[linux-elitists] How about a fork of Jessie without systemd?

Tomasz Rola rtomek at ceti.pl
Mon May 23 17:37:49 PDT 2016

On Mon, May 23, 2016 at 04:18:17PM -0700, Greg KH wrote:
> On Mon, May 23, 2016 at 11:51:53PM +0200, Tomasz Rola wrote:
> > So you are happy with systemd, fine. And you claim it is
> > great. Cool. Myself, I could not care less if it is good or bad, given
> > that I have no technical need it could help me to with. But I have to
> > care, because judging how things seem to be I expect there will be
> > growing pressure to lock Linux in. It is possible - for a while - to
> > have init processes as they used to be, but this is not going to
> > last. Gentoo and Slackware will have to adopt systemd too, sooner or
> > later. And everybody who is going to run Linux kernel will have to run
> > systemd.
> > 
> > At least this is how I see it.
> But what's wrong with that?  Before you were all running a fork of init
> scripts, all hacked up in odd ways that were not compatible across any
> distro.  What has changed here?

This kind of argument has disputable value. I expect there will
"always" be an OS or flavour of some with "fork of init scripts" and
they will choose to not run systemd or they will choose to give it as
an option. And if Apache folks wanted to run theirs on such OS, they
will have to somehow support such scripts anyway. And so on. So I do
not see systemd as anything close to solving a problem. The problem is
there, granted, and it would be nice to have a solution but I would
like to have few options, rather than being told I have to use systemd
in order to use Apache. In such case, I will go with something that
does not depend on systemd, just like I go now with things that do not
depend on Windows. Because once you start depending on Windows, you
are in a prison. Once you start depending on Java, you are in another
prison. And so on. Once you start depending on Linux... you cannot
switch to FreeBSD overnight and this makes life a little bit
complicated and interesting.

> Would you rather run something as pid-1 that only a few developers have
> ever looked at (i.e. your specific fork), or one that hundreds of
> developers have looked at and are maintaining?

I would rather run something that I find acceptable. So far I have
read too much critique of systemd to just install it without
objection and further inspection.

So I would not welcome systemd on my computer, but I am fine with
others happily running it (if this is what they want). But then there
is my suspicion there is going to be no choice.
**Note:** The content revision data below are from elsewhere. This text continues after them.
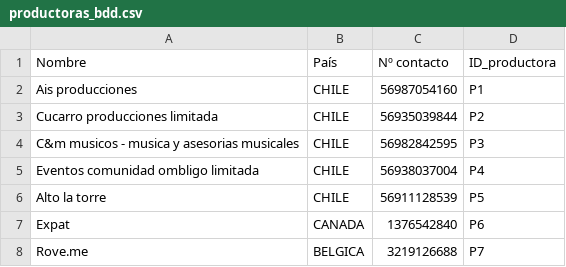
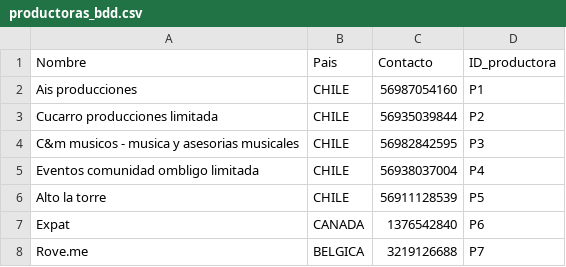
Before and after one commit to gaspcr/pagina, a CSV file: Datos Impares/productoras_bdd.csv, drawn as a sheet; only a part is shown.

Commit message:
rename

```diff
--- a/Datos Impares/productoras_bdd.csv
+++ b/Datos Impares/productoras_bdd.csv
@@ -1,2 +1,2 @@
-Nombre,País,Nº contacto,ID_productora
+Nombre,Pais,Contacto,ID_productora
 Ais producciones,CHILE,56987054160,P1
```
Right now it is
transition time, but like I wrote pressure etc will do the job.

And it would be wrong if things went that way. See, I appreciate that
people can use software they choose. You can edit your code with
whatever editor you like and I am cool about it as long as I can edit
mine with Emacs. If there was Linuxwide adoption of some, say,
Sublimetext and in such way that I could expect more and more
obstacles with compiling & installing my copy of Emacs, this would not
make me happy. And it does not matter if Sublimetext is better
editor. In this fictional case, Emacs is a bit more than just editor
and Sublimetext is not going to replace all of it.

Likewise, I am surprised that people are using Unity (tried it, not
liked it) but again, I see nothing wrong about it, but myself, I run
fvwm. I was using kde and old gnome for few years, but once they
started to misbehave, I went back to fvwm. Old configs almost worked
after 15 years, I just had to do few edits (the years do not add up
because I was also long time afterstep user, but they screwed it and I
never looked back).

It seems to be so much different with systemd. There is a number of
people who dislike it for various reasons, and I am willing to pay
attention. Yet one distro after another, systemd is being chosen as
the right thing to do. Honestly, if this was the case with Emacs, if
you were told this is going to be *the editor* for every Linux from
now on, would you feel it as something good? Even I would feel uneasy
about it, because I have enough reason to understand that Emacs is not
for everybody, and even if it was, everybody should be given a choice
if and when to start using it. And I still keep using Vim quite often,
even learn doing new things with it, because Emacs is not for every
use case either.

Tomasz Rola

** A C programmer asked whether computer had Buddha's nature.      **
** As the answer, master did "rm -rif" on the programmer's home    **
** directory. And then the C programmer became enlightened...      **
**                                                                 **
** Tomasz Rola          mailto:tomasz_rola at bigfoot.com             **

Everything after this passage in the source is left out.